While rumors of an imminent axing of Primakov may be a scare tactic to conscript the prime minister into lobbying against impeachment, Yeltsin remains as unpredictable as ever, and Primakov's domestic popularity -- in the relative sense in which the word is applied to Russian politicians -- has earned him the president's enmity. "Deep concern about the popularity of a rival makes Yeltsin both unpredictable and dangerous," says TIME Moscow bureau chief Paul Quinn-Judge. Firing the government may also serve as a warning to the Russian parliament: Yeltsin wrote his constitution in such a way that if the legislature displeases him, it too can be dissolved.
Boris Yeltsin's domestic approval rating is so low that if he had the choice he'd probably fire the Russian people and appoint another. But with impeachment proceedings looming, he may settle for firing the government.
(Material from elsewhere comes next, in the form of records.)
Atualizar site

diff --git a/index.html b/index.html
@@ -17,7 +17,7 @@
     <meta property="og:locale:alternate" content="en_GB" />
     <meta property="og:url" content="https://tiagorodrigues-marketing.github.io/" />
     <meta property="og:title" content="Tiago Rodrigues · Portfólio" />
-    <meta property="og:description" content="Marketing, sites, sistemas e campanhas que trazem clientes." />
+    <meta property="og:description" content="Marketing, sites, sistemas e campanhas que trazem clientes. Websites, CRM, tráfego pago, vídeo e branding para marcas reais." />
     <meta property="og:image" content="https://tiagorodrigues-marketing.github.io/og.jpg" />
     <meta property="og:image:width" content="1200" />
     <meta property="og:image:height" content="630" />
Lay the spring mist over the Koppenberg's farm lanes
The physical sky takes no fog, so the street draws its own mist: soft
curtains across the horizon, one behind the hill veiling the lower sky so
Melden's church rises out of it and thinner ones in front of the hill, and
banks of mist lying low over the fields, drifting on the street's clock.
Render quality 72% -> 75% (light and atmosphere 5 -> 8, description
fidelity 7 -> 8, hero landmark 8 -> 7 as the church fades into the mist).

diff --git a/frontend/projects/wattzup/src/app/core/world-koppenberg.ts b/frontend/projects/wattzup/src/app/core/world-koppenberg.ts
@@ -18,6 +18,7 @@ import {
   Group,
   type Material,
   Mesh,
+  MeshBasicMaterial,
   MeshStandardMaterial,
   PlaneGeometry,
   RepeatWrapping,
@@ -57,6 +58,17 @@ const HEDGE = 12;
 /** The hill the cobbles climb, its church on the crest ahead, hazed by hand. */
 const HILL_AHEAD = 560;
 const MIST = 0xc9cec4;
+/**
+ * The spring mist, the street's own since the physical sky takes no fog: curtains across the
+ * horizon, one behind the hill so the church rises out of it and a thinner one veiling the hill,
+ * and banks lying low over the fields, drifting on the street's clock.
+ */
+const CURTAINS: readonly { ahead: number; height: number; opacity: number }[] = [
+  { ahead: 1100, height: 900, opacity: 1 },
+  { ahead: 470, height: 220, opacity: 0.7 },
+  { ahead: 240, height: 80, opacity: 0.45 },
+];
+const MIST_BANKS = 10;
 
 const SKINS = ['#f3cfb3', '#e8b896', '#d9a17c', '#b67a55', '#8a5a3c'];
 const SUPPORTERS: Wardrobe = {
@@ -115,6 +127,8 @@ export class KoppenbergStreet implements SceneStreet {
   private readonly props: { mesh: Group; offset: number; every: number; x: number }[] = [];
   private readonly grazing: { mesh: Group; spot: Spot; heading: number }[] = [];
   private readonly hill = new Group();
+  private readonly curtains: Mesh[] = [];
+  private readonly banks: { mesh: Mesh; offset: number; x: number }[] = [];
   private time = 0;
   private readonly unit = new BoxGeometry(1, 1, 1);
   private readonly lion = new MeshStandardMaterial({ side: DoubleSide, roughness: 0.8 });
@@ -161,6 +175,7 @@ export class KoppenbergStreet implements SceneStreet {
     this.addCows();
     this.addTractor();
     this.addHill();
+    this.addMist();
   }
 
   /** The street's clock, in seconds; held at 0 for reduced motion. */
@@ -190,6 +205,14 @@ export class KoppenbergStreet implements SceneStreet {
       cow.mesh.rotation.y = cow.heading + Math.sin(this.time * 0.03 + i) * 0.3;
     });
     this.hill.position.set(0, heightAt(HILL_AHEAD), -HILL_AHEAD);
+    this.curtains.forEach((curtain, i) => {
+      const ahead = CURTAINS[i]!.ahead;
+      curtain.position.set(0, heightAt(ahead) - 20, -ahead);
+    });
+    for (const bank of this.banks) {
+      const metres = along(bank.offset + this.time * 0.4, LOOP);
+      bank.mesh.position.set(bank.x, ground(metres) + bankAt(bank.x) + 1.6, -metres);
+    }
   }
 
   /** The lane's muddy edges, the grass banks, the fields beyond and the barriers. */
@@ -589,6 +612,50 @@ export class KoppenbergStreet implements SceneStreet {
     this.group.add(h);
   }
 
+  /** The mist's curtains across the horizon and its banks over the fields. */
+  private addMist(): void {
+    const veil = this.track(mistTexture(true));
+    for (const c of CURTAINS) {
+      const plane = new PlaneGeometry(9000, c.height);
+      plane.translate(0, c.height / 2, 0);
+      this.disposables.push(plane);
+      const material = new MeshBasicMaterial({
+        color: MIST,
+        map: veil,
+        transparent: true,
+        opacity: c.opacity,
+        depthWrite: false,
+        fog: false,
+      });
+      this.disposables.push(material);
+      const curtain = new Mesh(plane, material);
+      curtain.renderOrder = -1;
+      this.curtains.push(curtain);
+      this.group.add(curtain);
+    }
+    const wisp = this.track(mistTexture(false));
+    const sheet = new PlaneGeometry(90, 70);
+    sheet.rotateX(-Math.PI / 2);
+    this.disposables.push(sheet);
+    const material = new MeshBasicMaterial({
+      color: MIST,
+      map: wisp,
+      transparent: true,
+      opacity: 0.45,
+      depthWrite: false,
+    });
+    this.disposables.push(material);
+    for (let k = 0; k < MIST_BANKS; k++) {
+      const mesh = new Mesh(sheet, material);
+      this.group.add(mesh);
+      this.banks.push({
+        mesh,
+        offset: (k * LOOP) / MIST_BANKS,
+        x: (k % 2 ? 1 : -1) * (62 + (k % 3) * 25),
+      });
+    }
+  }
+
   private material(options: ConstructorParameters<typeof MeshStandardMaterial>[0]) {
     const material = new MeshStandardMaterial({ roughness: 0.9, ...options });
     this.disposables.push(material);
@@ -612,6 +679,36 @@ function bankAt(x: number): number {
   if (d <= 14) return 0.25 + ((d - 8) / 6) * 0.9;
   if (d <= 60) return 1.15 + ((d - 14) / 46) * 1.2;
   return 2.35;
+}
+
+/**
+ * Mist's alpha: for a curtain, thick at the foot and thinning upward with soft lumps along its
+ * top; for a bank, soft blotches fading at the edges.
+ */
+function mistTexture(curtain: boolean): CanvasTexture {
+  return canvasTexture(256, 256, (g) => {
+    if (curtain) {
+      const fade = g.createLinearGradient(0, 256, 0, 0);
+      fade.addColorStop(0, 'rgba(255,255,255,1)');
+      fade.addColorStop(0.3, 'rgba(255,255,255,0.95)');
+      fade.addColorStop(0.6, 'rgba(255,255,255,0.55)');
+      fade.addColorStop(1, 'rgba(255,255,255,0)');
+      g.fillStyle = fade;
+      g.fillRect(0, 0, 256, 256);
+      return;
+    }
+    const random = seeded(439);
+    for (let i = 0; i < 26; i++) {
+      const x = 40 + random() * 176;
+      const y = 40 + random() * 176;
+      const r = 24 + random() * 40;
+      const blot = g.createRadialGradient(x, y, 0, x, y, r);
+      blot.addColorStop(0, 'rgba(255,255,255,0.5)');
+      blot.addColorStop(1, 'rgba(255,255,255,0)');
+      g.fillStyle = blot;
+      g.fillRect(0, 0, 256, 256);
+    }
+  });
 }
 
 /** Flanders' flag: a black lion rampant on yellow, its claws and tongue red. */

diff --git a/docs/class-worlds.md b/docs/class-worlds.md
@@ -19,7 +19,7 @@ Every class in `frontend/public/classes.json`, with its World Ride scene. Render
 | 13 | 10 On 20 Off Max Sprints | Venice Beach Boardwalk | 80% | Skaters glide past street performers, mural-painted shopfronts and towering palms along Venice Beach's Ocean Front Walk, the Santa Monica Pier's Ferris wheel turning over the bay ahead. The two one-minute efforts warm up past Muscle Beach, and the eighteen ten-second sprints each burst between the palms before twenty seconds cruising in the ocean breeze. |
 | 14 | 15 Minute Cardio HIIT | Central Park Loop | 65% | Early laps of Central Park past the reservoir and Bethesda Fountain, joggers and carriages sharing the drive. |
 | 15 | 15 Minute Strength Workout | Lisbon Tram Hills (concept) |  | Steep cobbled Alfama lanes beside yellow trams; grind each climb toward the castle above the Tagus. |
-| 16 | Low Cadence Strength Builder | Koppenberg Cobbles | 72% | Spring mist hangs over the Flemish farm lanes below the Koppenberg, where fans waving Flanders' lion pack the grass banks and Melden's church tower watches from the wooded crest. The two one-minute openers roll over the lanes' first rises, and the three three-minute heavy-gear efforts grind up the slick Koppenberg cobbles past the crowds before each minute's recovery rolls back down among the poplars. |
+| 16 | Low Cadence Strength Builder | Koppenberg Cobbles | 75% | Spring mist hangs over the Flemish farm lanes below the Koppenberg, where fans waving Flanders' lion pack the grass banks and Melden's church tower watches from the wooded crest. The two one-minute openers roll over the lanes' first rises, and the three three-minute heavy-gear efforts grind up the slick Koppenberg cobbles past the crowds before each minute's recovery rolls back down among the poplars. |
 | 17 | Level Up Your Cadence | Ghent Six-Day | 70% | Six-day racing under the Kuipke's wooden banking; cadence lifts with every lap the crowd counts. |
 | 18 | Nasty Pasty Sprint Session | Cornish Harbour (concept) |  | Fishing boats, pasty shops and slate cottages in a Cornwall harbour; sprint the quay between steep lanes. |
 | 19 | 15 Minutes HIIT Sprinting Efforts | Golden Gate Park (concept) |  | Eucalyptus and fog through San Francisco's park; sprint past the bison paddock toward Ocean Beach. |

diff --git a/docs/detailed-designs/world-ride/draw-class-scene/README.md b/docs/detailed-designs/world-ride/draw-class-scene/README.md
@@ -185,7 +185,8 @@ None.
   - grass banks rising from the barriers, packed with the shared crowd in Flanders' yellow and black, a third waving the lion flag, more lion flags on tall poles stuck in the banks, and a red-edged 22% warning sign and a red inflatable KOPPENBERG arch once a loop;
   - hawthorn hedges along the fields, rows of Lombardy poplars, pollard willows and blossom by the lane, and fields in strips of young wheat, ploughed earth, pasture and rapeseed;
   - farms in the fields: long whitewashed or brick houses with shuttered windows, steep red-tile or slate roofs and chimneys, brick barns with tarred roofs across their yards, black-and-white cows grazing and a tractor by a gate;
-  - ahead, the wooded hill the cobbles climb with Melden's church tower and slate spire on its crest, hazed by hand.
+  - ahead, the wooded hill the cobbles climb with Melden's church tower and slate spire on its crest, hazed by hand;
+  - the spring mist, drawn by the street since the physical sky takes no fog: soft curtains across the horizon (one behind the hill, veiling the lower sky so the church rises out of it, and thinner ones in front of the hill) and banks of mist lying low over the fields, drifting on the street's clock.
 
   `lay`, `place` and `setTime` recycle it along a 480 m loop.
Legislators decided Tuesday to schedule a vote on five articles of impeachment by Saturday, although only one -- charging Yeltsin with leading Russia into a bloody and illegal war in its rebel province of Chechnya -- has any real chance of passing. "Even then, the impeachment process here is so cumbersome as to be almost unwinnable," says TIME Moscow correspondent Andrew Meier. "But the speculation here is that the petulant president may use an impeachment vote as a pretext for firing Prime Minister Primakov and his government."